◆ Available data ◆

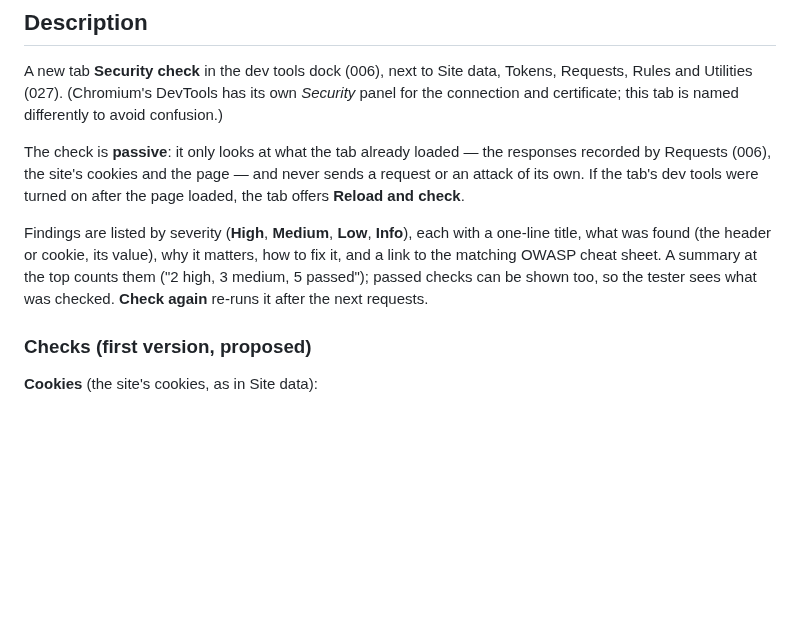
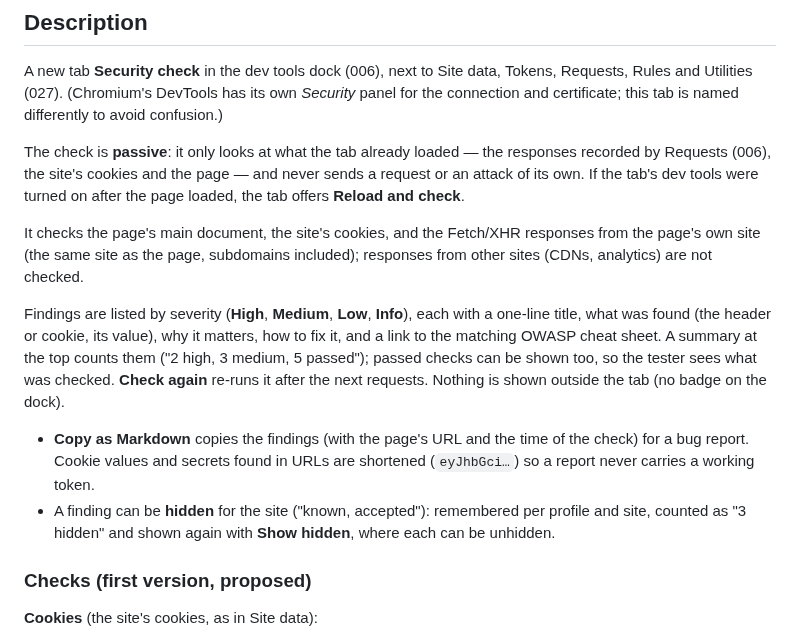
Before and after one commit to DreaddCZ/brouk, a Markdown page: specs/029-security-check.md, the part around one of its changes. GitHub-like rendering; blank space fills up the shorter version.

```diff
--- a/specs/029-security-check.md
+++ b/specs/029-security-check.md
@@ -14,7 +14,12 @@ A new tab **Security check** in the dev tools dock (006), next to Site data, Tok
 
 The check is **passive**: it only looks at what the tab already loaded — the responses recorded by Requests (006), the site's cookies and the page — and never sends a request or an attack of its own. If the tab's dev tools were turned on after the page loaded, the tab offers **Reload and check**.
 
-Findings are listed by severity (**High**, **Medium**, **Low**, **Info**), each with a one-line title, what was found (the header or cookie, its value), why it matters, how to fix it, and a link to the matching OWASP cheat sheet. A summary at the top counts them ("2 high, 3 medium, 5 passed"); passed checks can be shown too, so the tester sees what was checked. **Check again** re-runs it after the next requests.
+It checks the page's main document, the site's cookies, and the Fetch/XHR responses from the page's own site (the same site as the page, subdomains included); responses from other sites (CDNs, analytics) are not checked.
+
+Findings are listed by severity (**High**, **Medium**, **Low**, **Info**), each with a one-line title, what was found (the header or cookie, its value), why it matters, how to fix it, and a link to the matching OWASP cheat sheet. A summary at the top counts them ("2 high, 3 medium, 5 passed"); passed checks can be shown too, so the tester sees what was checked. **Check again** re-runs it after the next requests. Nothing is shown outside the tab (no badge on the dock).
+
+- **Copy as Markdown** copies the findings (with the page's URL and the time of the check) for a bug report. Cookie values and secrets found in URLs are shortened (`eyJhbGci…`) so a report never carries a working token.
+- A finding can be **hidden** for the site ("known, accepted"): remembered per profile and site, counted as "3 hidden" and shown again with **Show hidden**, where each can be unhidden.
 
 ### Checks (first version, proposed)
 
```
Also changed, not shown: other parts of specs/029-security-check.md (+15 -6 lines).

◆ Task brief ◆
The records above, minus their pictures, are to be returned verbatim.

◆ Written answer ◆
Before and after one commit to DreaddCZ/brouk, a Markdown page: specs/029-security-check.md, the part around one of its changes. GitHub-like rendering; blank space fills up the shorter version.

```diff
--- a/specs/029-security-check.md
+++ b/specs/029-security-check.md
@@ -14,7 +14,12 @@ A new tab **Security check** in the dev tools dock (006), next to Site data, Tok
 
 The check is **passive**: it only looks at what the tab already loaded — the responses recorded by Requests (006), the site's cookies and the page — and never sends a request or an attack of its own. If the tab's dev tools were turned on after the page loaded, the tab offers **Reload and check**.
 
-Findings are listed by severity (**High**, **Medium**, **Low**, **Info**), each with a one-line title, what was found (the header or cookie, its value), why it matters, how to fix it, and a link to the matching OWASP cheat sheet. A summary at the top counts them ("2 high, 3 medium, 5 passed"); passed checks can be shown too, so the tester sees what was checked. **Check again** re-runs it after the next requests.
+It checks the page's main document, the site's cookies, and the Fetch/XHR responses from the page's own site (the same site as the page, subdomains included); responses from other sites (CDNs, analytics) are not checked.
+
+Findings are listed by severity (**High**, **Medium**, **Low**, **Info**), each with a one-line title, what was found (the header or cookie, its value), why it matters, how to fix it, and a link to the matching OWASP cheat sheet. A summary at the top counts them ("2 high, 3 medium, 5 passed"); passed checks can be shown too, so the tester sees what was checked. **Check again** re-runs it after the next requests. Nothing is shown outside the tab (no badge on the dock).
+
+- **Copy as Markdown** copies the findings (with the page's URL and the time of the check) for a bug report. Cookie values and secrets found in URLs are shortened (`eyJhbGci…`) so a report never carries a working token.
+- A finding can be **hidden** for the site ("known, accepted"): remembered per profile and site, counted as "3 hidden" and shown again with **Show hidden**, where each can be unhidden.
 
 ### Checks (first version, proposed)
 
```
Also changed, not shown: other parts of specs/029-security-check.md (+15 -6 lines).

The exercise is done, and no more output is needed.